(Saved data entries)

===

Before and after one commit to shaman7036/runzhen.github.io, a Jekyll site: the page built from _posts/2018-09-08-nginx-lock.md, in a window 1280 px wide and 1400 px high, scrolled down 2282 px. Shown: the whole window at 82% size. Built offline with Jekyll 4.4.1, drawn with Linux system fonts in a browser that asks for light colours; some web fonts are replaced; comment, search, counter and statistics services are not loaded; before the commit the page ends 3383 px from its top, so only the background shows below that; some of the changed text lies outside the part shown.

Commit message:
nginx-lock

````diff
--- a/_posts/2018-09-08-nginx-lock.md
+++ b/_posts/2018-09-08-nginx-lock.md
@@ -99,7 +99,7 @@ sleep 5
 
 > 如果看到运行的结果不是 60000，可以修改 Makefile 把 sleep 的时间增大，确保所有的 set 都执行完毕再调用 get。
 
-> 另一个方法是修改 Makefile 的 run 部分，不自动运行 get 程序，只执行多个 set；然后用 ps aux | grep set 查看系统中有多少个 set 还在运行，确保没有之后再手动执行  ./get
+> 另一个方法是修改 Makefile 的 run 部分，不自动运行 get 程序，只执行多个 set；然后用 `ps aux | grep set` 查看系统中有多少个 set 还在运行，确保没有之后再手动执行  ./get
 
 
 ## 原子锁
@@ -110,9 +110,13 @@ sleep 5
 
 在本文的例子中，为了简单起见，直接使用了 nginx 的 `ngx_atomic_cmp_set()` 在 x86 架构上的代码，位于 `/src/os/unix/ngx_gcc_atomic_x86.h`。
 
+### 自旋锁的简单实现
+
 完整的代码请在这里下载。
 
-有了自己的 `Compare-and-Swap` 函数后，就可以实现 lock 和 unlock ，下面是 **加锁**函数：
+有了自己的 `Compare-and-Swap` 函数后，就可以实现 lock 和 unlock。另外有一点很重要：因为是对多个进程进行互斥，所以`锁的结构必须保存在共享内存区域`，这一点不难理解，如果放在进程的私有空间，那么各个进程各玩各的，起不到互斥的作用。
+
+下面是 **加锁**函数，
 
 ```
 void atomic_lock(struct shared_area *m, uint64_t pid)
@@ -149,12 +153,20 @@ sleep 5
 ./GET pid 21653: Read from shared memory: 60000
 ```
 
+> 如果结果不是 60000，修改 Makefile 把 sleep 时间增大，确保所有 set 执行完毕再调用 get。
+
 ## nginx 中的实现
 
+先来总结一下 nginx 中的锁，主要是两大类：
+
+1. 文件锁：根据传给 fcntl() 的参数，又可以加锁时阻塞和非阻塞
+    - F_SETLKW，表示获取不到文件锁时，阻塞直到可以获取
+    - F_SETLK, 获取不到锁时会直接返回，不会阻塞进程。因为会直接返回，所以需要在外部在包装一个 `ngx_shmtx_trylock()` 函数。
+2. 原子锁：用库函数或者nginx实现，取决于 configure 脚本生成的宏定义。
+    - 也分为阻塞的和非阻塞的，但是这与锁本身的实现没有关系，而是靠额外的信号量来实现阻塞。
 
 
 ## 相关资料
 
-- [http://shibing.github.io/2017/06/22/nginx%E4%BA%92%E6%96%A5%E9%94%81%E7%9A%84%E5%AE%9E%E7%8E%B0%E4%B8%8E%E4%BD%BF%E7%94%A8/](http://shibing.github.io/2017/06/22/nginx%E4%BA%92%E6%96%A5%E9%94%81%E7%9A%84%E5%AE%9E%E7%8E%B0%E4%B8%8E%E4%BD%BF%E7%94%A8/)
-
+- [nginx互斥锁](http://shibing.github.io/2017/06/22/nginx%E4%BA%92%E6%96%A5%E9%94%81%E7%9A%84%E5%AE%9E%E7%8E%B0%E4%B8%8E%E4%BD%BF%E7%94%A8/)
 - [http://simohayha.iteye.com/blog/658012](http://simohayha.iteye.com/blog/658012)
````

===

• PROBLEM REQUIREMENTS: Copy out the records in full, matching every line character for character.

• EXERCISE OUTPUT:
Before and after one commit to shaman7036/runzhen.github.io, a Jekyll site: the page built from _posts/2018-09-08-nginx-lock.md, in a window 1280 px wide and 1400 px high, scrolled down 2282 px. Shown: the whole window at 82% size. Built offline with Jekyll 4.4.1, drawn with Linux system fonts in a browser that asks for light colours; some web fonts are replaced; comment, search, counter and statistics services are not loaded; before the commit the page ends 3383 px from its top, so only the background shows below that; some of the changed text lies outside the part shown.

Commit message:
nginx-lock

````diff
--- a/_posts/2018-09-08-nginx-lock.md
+++ b/_posts/2018-09-08-nginx-lock.md
@@ -99,7 +99,7 @@ sleep 5
 
 > 如果看到运行的结果不是 60000，可以修改 Makefile 把 sleep 的时间增大，确保所有的 set 都执行完毕再调用 get。
 
-> 另一个方法是修改 Makefile 的 run 部分，不自动运行 get 程序，只执行多个 set；然后用 ps aux | grep set 查看系统中有多少个 set 还在运行，确保没有之后再手动执行  ./get
+> 另一个方法是修改 Makefile 的 run 部分，不自动运行 get 程序，只执行多个 set；然后用 `ps aux | grep set` 查看系统中有多少个 set 还在运行，确保没有之后再手动执行  ./get
 
 
 ## 原子锁
@@ -110,9 +110,13 @@ sleep 5
 
 在本文的例子中，为了简单起见，直接使用了 nginx 的 `ngx_atomic_cmp_set()` 在 x86 架构上的代码，位于 `/src/os/unix/ngx_gcc_atomic_x86.h`。
 
+### 自旋锁的简单实现
+
 完整的代码请在这里下载。
 
-有了自己的 `Compare-and-Swap` 函数后，就可以实现 lock 和 unlock ，下面是 **加锁**函数：
+有了自己的 `Compare-and-Swap` 函数后，就可以实现 lock 和 unlock。另外有一点很重要：因为是对多个进程进行互斥，所以`锁的结构必须保存在共享内存区域`，这一点不难理解，如果放在进程的私有空间，那么各个进程各玩各的，起不到互斥的作用。
+
+下面是 **加锁**函数，
 
 ```
 void atomic_lock(struct shared_area *m, uint64_t pid)
@@ -149,12 +153,20 @@ sleep 5
 ./GET pid 21653: Read from shared memory: 60000
 ```
 
+> 如果结果不是 60000，修改 Makefile 把 sleep 时间增大，确保所有 set 执行完毕再调用 get。
+
 ## nginx 中的实现
 
+先来总结一下 nginx 中的锁，主要是两大类：
+
+1. 文件锁：根据传给 fcntl() 的参数，又可以加锁时阻塞和非阻塞
+    - F_SETLKW，表示获取不到文件锁时，阻塞直到可以获取
+    - F_SETLK, 获取不到锁时会直接返回，不会阻塞进程。因为会直接返回，所以需要在外部在包装一个 `ngx_shmtx_trylock()` 函数。
+2. 原子锁：用库函数或者nginx实现，取决于 configure 脚本生成的宏定义。
+    - 也分为阻塞的和非阻塞的，但是这与锁本身的实现没有关系，而是靠额外的信号量来实现阻塞。
 
 
 ## 相关资料
 
-- [http://shibing.github.io/2017/06/22/nginx%E4%BA%92%E6%96%A5%E9%94%81%E7%9A%84%E5%AE%9E%E7%8E%B0%E4%B8%8E%E4%BD%BF%E7%94%A8/](http://shibing.github.io/2017/06/22/nginx%E4%BA%92%E6%96%A5%E9%94%81%E7%9A%84%E5%AE%9E%E7%8E%B0%E4%B8%8E%E4%BD%BF%E7%94%A8/)
-
+- [nginx互斥锁](http://shibing.github.io/2017/06/22/nginx%E4%BA%92%E6%96%A5%E9%94%81%E7%9A%84%E5%AE%9E%E7%8E%B0%E4%B8%8E%E4%BD%BF%E7%94%A8/)
 - [http://simohayha.iteye.com/blog/658012](http://simohayha.iteye.com/blog/658012)
````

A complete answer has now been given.